2004-07-13 00:12
by Mike Carminati

A true military officer is in one particular like a true monk. Not with more self-abnegation will the latter keep his vows of monastic obedience than the former his vows of allegiance to martial duty.
—Herman "Franks" Melville, Billy Budd (Selig), Sailor

My name's Dewy Oxberger. My friends call me Ox. You might have noticed I have a slight weight problem. Yeah I do. Yeah, yeah, I do. So I went to this doctor and he told me I swallow a lot of aggression along with a lot of pizzas. Ha ha, ha ha, pizzas! …I thought to myself, "Join the army." It's free. So I figured while I'm here I'll lose a few pounds. You got, what, a six- to eight-week training program around here, a really tough one, which is perfect for me. I'm going to walk out of here a lean, mean fightin' machine!

—Dewey "Evans" Oxberger played by the great John Candy in Stripes

Although military, economic and political strength certainly favors the more powerful side, the matter of simple justice is a counterbalancing factor.
—Jimmy "Don't Call Me Lance" Carter

I've always been kind of a pacifist. When I was a kid, my father told me, "Never hit anyone in anger…unless you're absolutely sure you can get away with it." I don't know what kind of soldier I'm gonna make, but I want you guys to know that if we ever get into real heavy combat... I'll be right behind you guys… every step of the way.
—Russell "Don't Call Me Richie" Ziskey, also in Stripes

According to true military art, one should never push one’s enemy to the point of despair, because such a state multiplies his strength and increases his courage which had already been crushed and failing, and because there is no better remedy for the health of beaten and overwhelmed men than the absence of all hope.
—François "Beltran" Rabelais

And he smote his enemies in the hinder parts: he put them to a perpetual reproach.
—Bible: Psalms 78:66.

It’s a beautiful world we live in
A sweet romantic place
Beautiful people everywhere
The way they show they care
Makes me want to say
It’s a beautiful world
—Devo "White"

They're panicking out there. It's Christmas and they're afraid they can't get their kids the G.I. Joe with the Kung-Fu grip and that their wives won't make love to 'em anymore. They're panicking. I can smell it!
"Honest"Eddie Murphy as Bill Ray "Don't Call Me Ellis" Valentine in Trading Places

Blessed be Providence which has given to each his toy: the doll to the child, the child to the woman, the woman to the man, the man to the devil!
—Victor "Zambrano" Hugo

I wouldn't marry you if you had the body of G.I. Joe.

—Bride of Chucky from the film of the same title.
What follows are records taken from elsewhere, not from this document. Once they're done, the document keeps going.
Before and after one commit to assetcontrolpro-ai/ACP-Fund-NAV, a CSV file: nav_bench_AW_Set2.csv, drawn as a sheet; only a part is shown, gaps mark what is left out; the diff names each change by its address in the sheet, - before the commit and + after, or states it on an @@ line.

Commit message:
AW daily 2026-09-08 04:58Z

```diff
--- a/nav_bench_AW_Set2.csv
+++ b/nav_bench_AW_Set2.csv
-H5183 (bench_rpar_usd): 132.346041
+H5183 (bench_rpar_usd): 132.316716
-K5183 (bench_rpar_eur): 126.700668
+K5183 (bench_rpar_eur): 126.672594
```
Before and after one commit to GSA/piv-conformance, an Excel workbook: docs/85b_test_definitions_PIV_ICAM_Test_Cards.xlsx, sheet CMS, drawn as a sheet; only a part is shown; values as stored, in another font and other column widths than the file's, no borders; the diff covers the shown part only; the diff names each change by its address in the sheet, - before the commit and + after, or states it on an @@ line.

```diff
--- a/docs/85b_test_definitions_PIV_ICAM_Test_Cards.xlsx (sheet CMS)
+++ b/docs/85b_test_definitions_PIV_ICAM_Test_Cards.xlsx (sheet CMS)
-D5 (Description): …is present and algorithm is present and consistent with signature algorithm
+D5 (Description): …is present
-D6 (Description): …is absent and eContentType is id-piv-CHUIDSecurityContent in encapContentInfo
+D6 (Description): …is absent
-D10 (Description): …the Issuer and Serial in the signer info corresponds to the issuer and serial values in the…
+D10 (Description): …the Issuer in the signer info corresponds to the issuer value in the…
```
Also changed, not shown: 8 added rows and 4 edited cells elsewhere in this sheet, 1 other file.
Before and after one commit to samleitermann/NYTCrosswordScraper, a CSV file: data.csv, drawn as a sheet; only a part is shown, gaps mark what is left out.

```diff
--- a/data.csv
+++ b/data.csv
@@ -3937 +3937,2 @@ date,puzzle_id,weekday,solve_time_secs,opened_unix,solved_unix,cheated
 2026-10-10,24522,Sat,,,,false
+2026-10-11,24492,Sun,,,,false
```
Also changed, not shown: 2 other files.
In the days of my youth, G.I. Joe was the eight-year-old equivalent of James Bond. He was the coolest thing going. And why not? We mulleted Seventies kids were reared at the cusp of a toy revolution. The G.I. Joes of my older brothers were no more than Ken in fatigues. No Kung-Fu grip. No lifelike hair. No eagle eyes. Not even a whiff of Bullet Man! I know it's hard to believe now. However, the only real action that my brothers saw with their G.I. Joe action figures was when they stuck its head in a vise and invented Massive Headwound Harry G.I. Joe (headwound not included).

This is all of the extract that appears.